(Records from a collection)
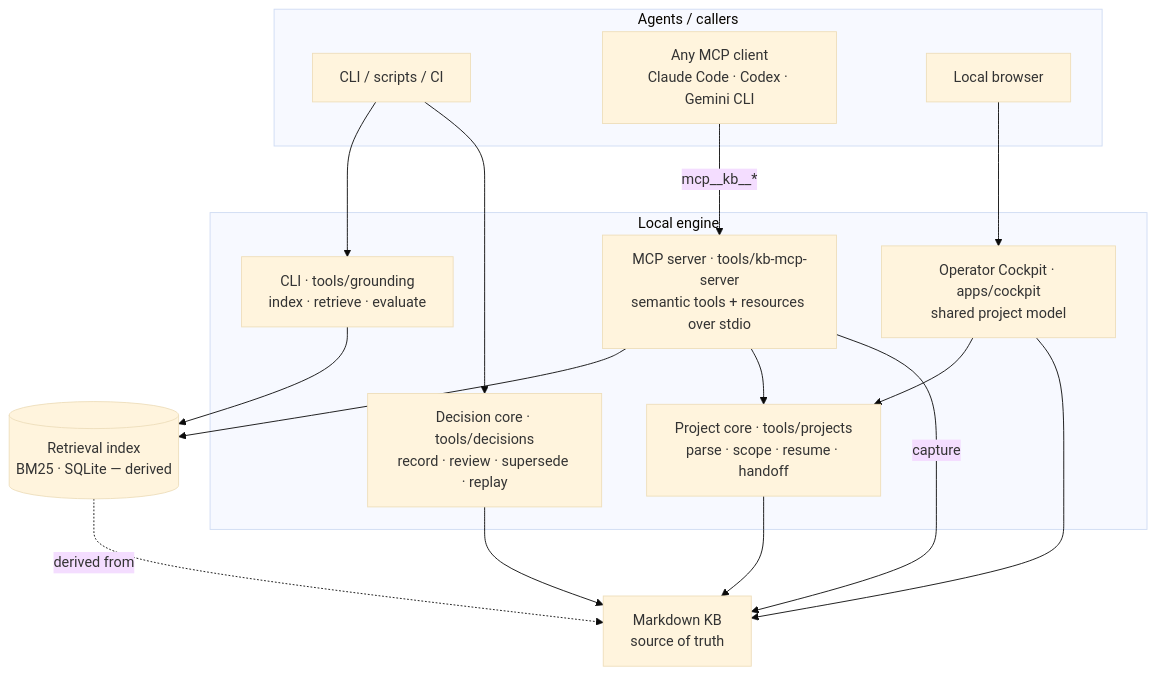
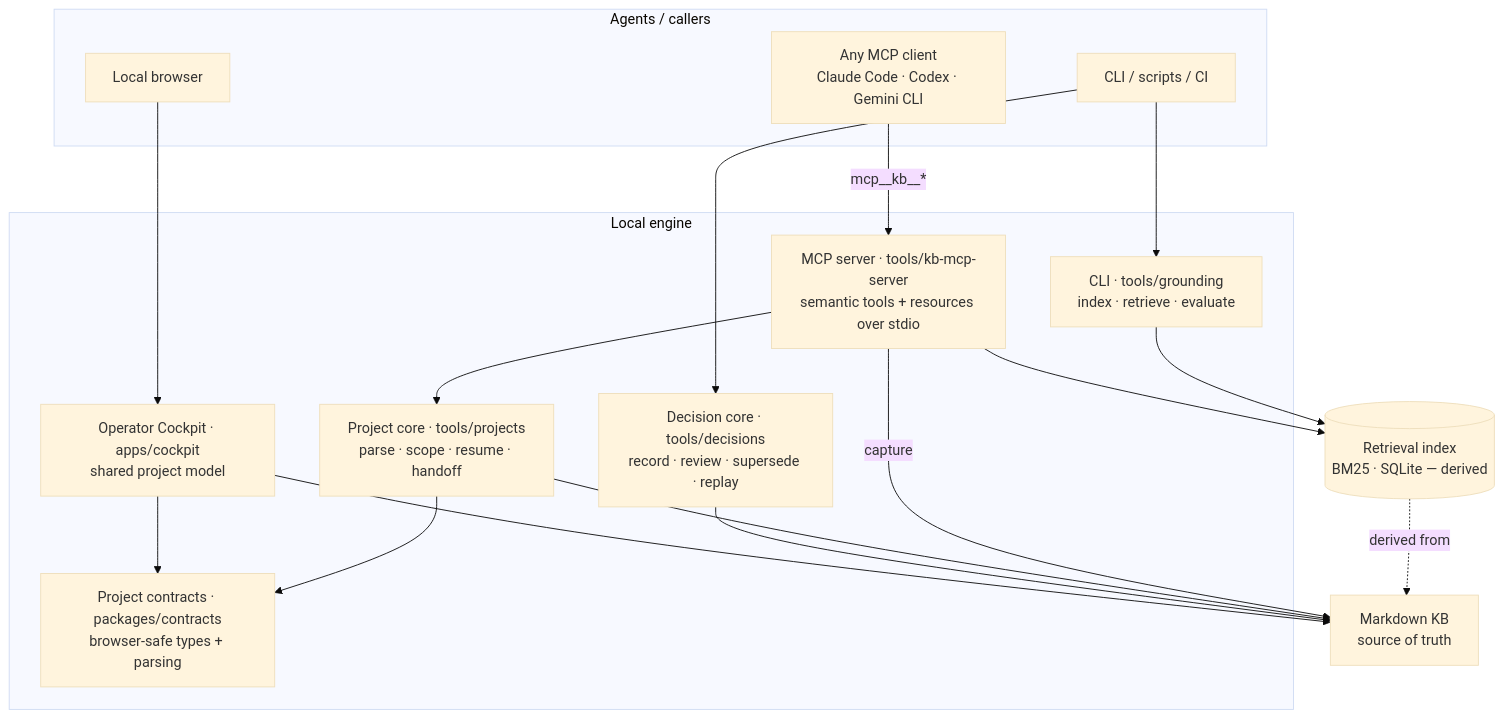
The second of 2 diagrams in docs/architecture.md (dimosgit/grounded-knowledge-engine), drawn with Mermaid (base theme) before and after one commit. The commit also changed other lines of this file and 23 other files, not shown here.

Commit message:
feat(architecture): separate shared contracts and update scopes

````diff
--- a/docs/architecture.md
+++ b/docs/architecture.md
@@ -42,33 +44,35 @@
 ```mermaid
 flowchart TB
     subgraph clients[Agents / callers]
       CLI_USER[CLI / scripts / CI]
       AGENT[Any MCP client<br/>Claude Code · Codex · Gemini CLI]
       USER[Local browser]
     end
 
     subgraph engine[Local engine]
       CLI[CLI · tools/grounding<br/>index · retrieve · evaluate]
+      CONTRACTS[Project contracts · packages/contracts<br/>browser-safe types + parsing]
       PROJECTS[Project core · tools/projects<br/>parse · scope · resume · handoff]
       DECISIONS[Decision core · tools/decisions<br/>record · review · supersede · replay]
       MCP[MCP server · tools/kb-mcp-server<br/>semantic tools + resources over stdio]
       COCKPIT[Operator Cockpit · apps/cockpit<br/>shared project model]
     end
 
     IDX[(Retrieval index<br/>BM25 · SQLite — derived)]
     KB[Markdown KB<br/>source of truth]
 
     CLI_USER --> CLI
     CLI_USER --> DECISIONS
     AGENT -->|mcp__kb__*| MCP
     USER --> COCKPIT
     CLI --> IDX
     MCP --> IDX
     MCP --> PROJECTS
-    COCKPIT --> PROJECTS
+    PROJECTS --> CONTRACTS
+    COCKPIT --> CONTRACTS
     IDX -.derived from.-> KB
     MCP -->|capture| KB
     PROJECTS --> KB
     DECISIONS --> KB
     COCKPIT --> KB
 ```
````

(Task to complete)
When copying the records, reproduce every entry exactly and omit all pictures.

(Problem solution)
The second of 2 diagrams in docs/architecture.md (dimosgit/grounded-knowledge-engine), drawn with Mermaid (base theme) before and after one commit. The commit also changed other lines of this file and 23 other files, not shown here.

Commit message:
feat(architecture): separate shared contracts and update scopes

````diff
--- a/docs/architecture.md
+++ b/docs/architecture.md
@@ -42,33 +44,35 @@
 ```mermaid
 flowchart TB
     subgraph clients[Agents / callers]
       CLI_USER[CLI / scripts / CI]
       AGENT[Any MCP client<br/>Claude Code · Codex · Gemini CLI]
       USER[Local browser]
     end
 
     subgraph engine[Local engine]
       CLI[CLI · tools/grounding<br/>index · retrieve · evaluate]
+      CONTRACTS[Project contracts · packages/contracts<br/>browser-safe types + parsing]
       PROJECTS[Project core · tools/projects<br/>parse · scope · resume · handoff]
       DECISIONS[Decision core · tools/decisions<br/>record · review · supersede · replay]
       MCP[MCP server · tools/kb-mcp-server<br/>semantic tools + resources over stdio]
       COCKPIT[Operator Cockpit · apps/cockpit<br/>shared project model]
     end
 
     IDX[(Retrieval index<br/>BM25 · SQLite — derived)]
     KB[Markdown KB<br/>source of truth]
 
     CLI_USER --> CLI
     CLI_USER --> DECISIONS
     AGENT -->|mcp__kb__*| MCP
     USER --> COCKPIT
     CLI --> IDX
     MCP --> IDX
     MCP --> PROJECTS
-    COCKPIT --> PROJECTS
+    PROJECTS --> CONTRACTS
+    COCKPIT --> CONTRACTS
     IDX -.derived from.-> KB
     MCP -->|capture| KB
     PROJECTS --> KB
     DECISIONS --> KB
     COCKPIT --> KB
 ```
````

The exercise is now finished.